As Labour unveils plan for Ireland to make ‘distinctive contribution’ on the world stage, the party’s Political Director tells TheCity.ie that our domestic struggles must come first
By Ayumi Miyano
Ireland should accept its “fair share” of refugees – but avoid making promises to the world that we can’t keep, a Labour Party boss has said.
In an interview with TheCity.ie ahead of Saturday’s General Election, Labour’s Political Director Nat O’Connor said: “Obviously, there is a limit. We can’t take all refugees.
But we have a capacity where as a wealthy country we certainly need to take more than we currently have.”
Justice Minister Charlie Flanagan has pledged to give shelter to 2,900 more refugees in Ireland between now and 2023. Over 3,200 have been resettled here since 2015.
O’Connor said Labour would start by reforming the controversial Direct Provision system.
Labour would also take the management of Direct Provision – which it describes as “the most controversial part” of the immigration system currently – out of the hands of the Department of Justice.
The party proposes moving it to a different government department such as Rural and Community Development.
Speaking to this website, O’Connor acknowledged Ireland has a relatively low number of refugees compared to other European countries.
However, “we can’t promise to do something that we can’t do,” he added.
And he feels that Ireland has to prioritise resolving the current housing crisis before we could consider taking any more refugees in addition to the extra 2,900 we’ve already vowed to welcome here in the next four years.
Indeed, housing and health have been highlighted as the most contentious areas ahead of Vote 2020.
But immigration is another important – and sometimes divisive – area for the various political parties to address.
This includes the difficult task of devising an approach to the management of refugees and asylum seekers looking to make Ireland their home.
Over the past two decades, Ireland has experienced a large increase in the numbers of foreign workers setting themselves up here – and these numbers continue to increase.
The movement of migrants is becoming more and more fluid due to the large number of people fleeing countries ravaged by extreme climate change – as well as those fleeing war and persecution.
This trend has been accompanied by an increase in right-wing rhetoric evidenced in many European elections. The UK’s withdrawal from the EU last Friday was further evidence of these trends.
So it seems that now, more than ever, Ireland needs to ensure a stable connection with the rest of the world.

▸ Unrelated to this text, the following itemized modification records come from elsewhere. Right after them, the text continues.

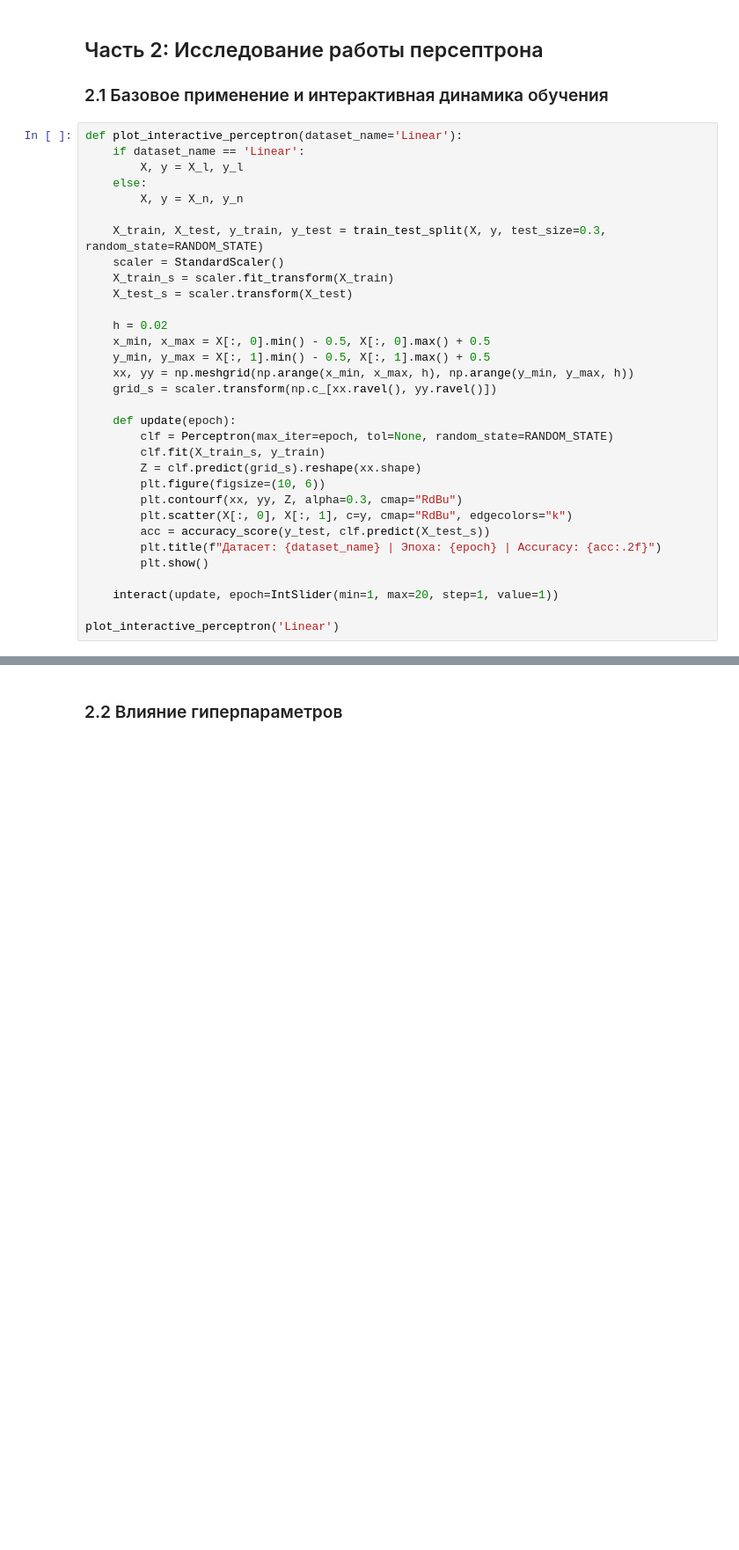
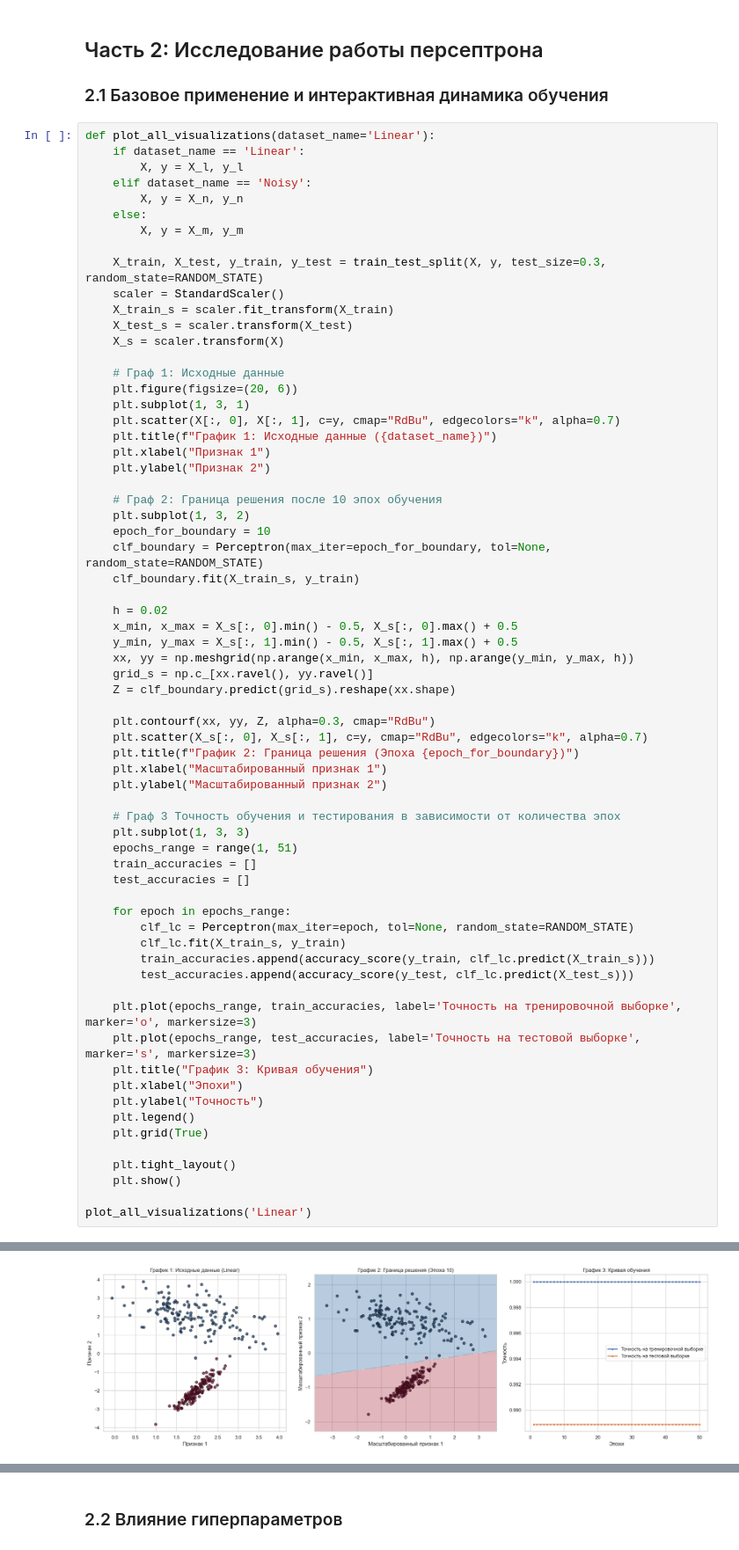
Before and after one commit to Exemtik/BasicMachineLearning, a Jupyter notebook: lab_1.ipynb, the cells around one changed output, grey strips where cells are left out. Shown at 88% size. Drawn from its saved outputs; the diff is of its cells as text; blank space fills up the shorter version.

```diff
--- a/lab_1.ipynb
+++ b/lab_1.ipynb
@@ -30,35 +30,69 @@ def generate_data():
 ## Часть 2: Исследование работы персептрона
 ### 2.1 Базовое применение и интерактивная динамика обучения
 # %%
-def plot_interactive_perceptron(dataset_name='Linear'):
+def plot_all_visualizations(dataset_name='Linear'):
     if dataset_name == 'Linear':
         X, y = X_l, y_l
+    elif dataset_name == 'Noisy':
+        X, y = X_n, y_n
     else:
-        X, y = X_n, y_n
+        X, y = X_m, y_m
 
     X_train, X_test, y_train, y_test = train_test_split(X, y, test_size=0.3, random_state=RANDOM_STATE)
     scaler = StandardScaler()
     X_train_s = scaler.fit_transform(X_train)
     X_test_s = scaler.transform(X_test)
+    X_s = scaler.transform(X)
+
+    # Граф 1: Исходные данные
+    plt.figure(figsize=(20, 6))
+    plt.subplot(1, 3, 1)
+    plt.scatter(X[:, 0], X[:, 1], c=y, cmap="RdBu", edgecolors="k", alpha=0.7)
+    plt.title(f"График 1: Исходные данные ({dataset_name})")
+    plt.xlabel("Признак 1")
+    plt.ylabel("Признак 2")
+
+    # Граф 2: Граница решения после 10 эпох обучения
+    plt.subplot(1, 3, 2)
+    epoch_for_boundary = 10
+    clf_boundary = Perceptron(max_iter=epoch_for_boundary, tol=None, random_state=RANDOM_STATE)
+    clf_boundary.fit(X_train_s, y_train)
 
     h = 0.02
-    x_min, x_max = X[:, 0].min() - 0.5, X[:, 0].max() + 0.5
-    y_min, y_max = X[:, 1].min() - 0.5, X[:, 1].max() + 0.5
+    x_min, x_max = X_s[:, 0].min() - 0.5, X_s[:, 0].max() + 0.5
+    y_min, y_max = X_s[:, 1].min() - 0.5, X_s[:, 1].max() + 0.5
     xx, yy = np.meshgrid(np.arange(x_min, x_max, h), np.arange(y_min, y_max, h))
-    grid_s = scaler.transform(np.c_[xx.ravel(), yy.ravel()])
+    grid_s = np.c_[xx.ravel(), yy.ravel()]
+    Z = clf_boundary.predict(grid_s).reshape(xx.shape)
 
-    def update(epoch):
-        clf = Perceptron(max_iter=epoch, tol=None, random_state=RANDOM_STATE)
-        clf.fit(X_train_s, y_train)
-        Z = clf.predict(grid_s).reshape(xx.shape)
-        plt.figure(figsize=(10, 6))
-        plt.contourf(xx, yy, Z, alpha=0.3, cmap="RdBu")
-        plt.scatter(X[:, 0], X[:, 1], c=y, cmap="RdBu", edgecolors="k")
-        acc = accuracy_score(y_test, clf.predict(X_test_s))
-        plt.title(f"Датасет: {dataset_name} | Эпоха: {epoch} | Accuracy: {acc:.2f}")
-        plt.show()
+    plt.contourf(xx, yy, Z, alpha=0.3, cmap="RdBu")
+    plt.scatter(X_s[:, 0], X_s[:, 1], c=y, cmap="RdBu", edgecolors="k", alpha=0.7)
+    plt.title(f"График 2: Граница решения (Эпоха {epoch_for_boundary})")
+    plt.xlabel("Масштабированный признак 1")
+    plt.ylabel("Масштабированный признак 2")
 
-    interact(update, epoch=IntSlider(min=1, max=20, step=1, value=1))
+    # Граф 3 Точность обучения и тестирования в зависимости от количества эпох
+    plt.subplot(1, 3, 3)
+    epochs_range = range(1, 51)
+    train_accuracies = []
+    test_accuracies = []
 
-plot_interactive_perceptron('Linear')
+    for epoch in epochs_range:
+        clf_lc = Perceptron(max_iter=epoch, tol=None, random_state=RANDOM_STATE)
+        clf_lc.fit(X_train_s, y_train)
+        train_accuracies.append(accuracy_score(y_train, clf_lc.predict(X_train_s)))
+        test_accuracies.append(accuracy_score(y_test, clf_lc.predict(X_test_s)))
+
+    plt.plot(epochs_range, train_accuracies, label='Точность на тренировочной выборке', marker='o', markersize=3)
+    plt.plot(epochs_range, test_accuracies, label='Точность на тестовой выборке', marker='s', markersize=3)
+    plt.title("График 3: Кривая обучения")
+    plt.xlabel("Эпохи")
+    plt.ylabel("Точность")
+    plt.legend()
+    plt.grid(True)
+
+    plt.tight_layout()
+    plt.show()
+
+plot_all_visualizations('Linear')
 # %% [output]
@@ -65,0 +99 @@ interactive(children=(IntSlider(value=1, description='epoch', max=20, min=1), Ou
+[figure, added]
```
Also changed, not shown: parts of 5 cells of this notebook.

In the light of Ireland’s efforts to secure a seat on the United Nations Security Council (UNSC) in 2021, foreign policy will be a crucial factor for the new government that could be in place as early as next week.
In their election manifesto, Labour sets out their so-called “distinctive foreign policy”.
Ireland should be “a positive influence in the world” and Labour would aim to offer a ‘distinctive Irish contribution’ if we gain membership of the UNSC, the document says.
This was further emphasised by Labour leader Brendan Howlin last month.
In an interview with TheJournal.ie on January 29, Howlin said the campaign for a seat on the UNSC for the 2021-2022 term had to be “for a purpose”.
In the same interview, he asserted that Ireland should not be a “nodding duck” on the UNSC – but should be more assertive.
From my own close examination of the Labour manifesto, it contains no clear statements on the management of refugees – a clear weakness if the party is looking to govern and get a seat on the UNSC. Surely, a more focused policy stance will be required to win support.
Asked if Ireland should take more refugees in the years ahead, O’Connor said yes in principle.
He explained: “Ireland should take our fair share…Ireland has the capacity to take refugees and we should do so.
“Obviously, we have a housing crisis, where we simply have an insufficient supply of housing.
“We do need to solve the housing crisis – but that’s a bigger crisis.
“We need to do that anyway and Labour has plans obviously to do that.
“But we should also – as we have more housing – be prepared to take a larger proportion of refugees certainly.”
O’Connor continued: “The most important part at the moment – and the most controversial part – is the direct provision system.”
Instead of putting refugees and asylum seekers into accommodation units, they could be more integrated into the local community by living within the neighbourhood in houses or apartments, Labour feels.
The party also aims to speed up the processing of asylum claims because those ‘stuck waiting’ are left “in sort of a limbo system”, O’Connor explained.
Howlin’s party proposes the government that’s yet to be selected by the electorate should aim for Ireland to have a distinctive status in the world. However, perhaps the reality is that we need to resolve our domestic problems first.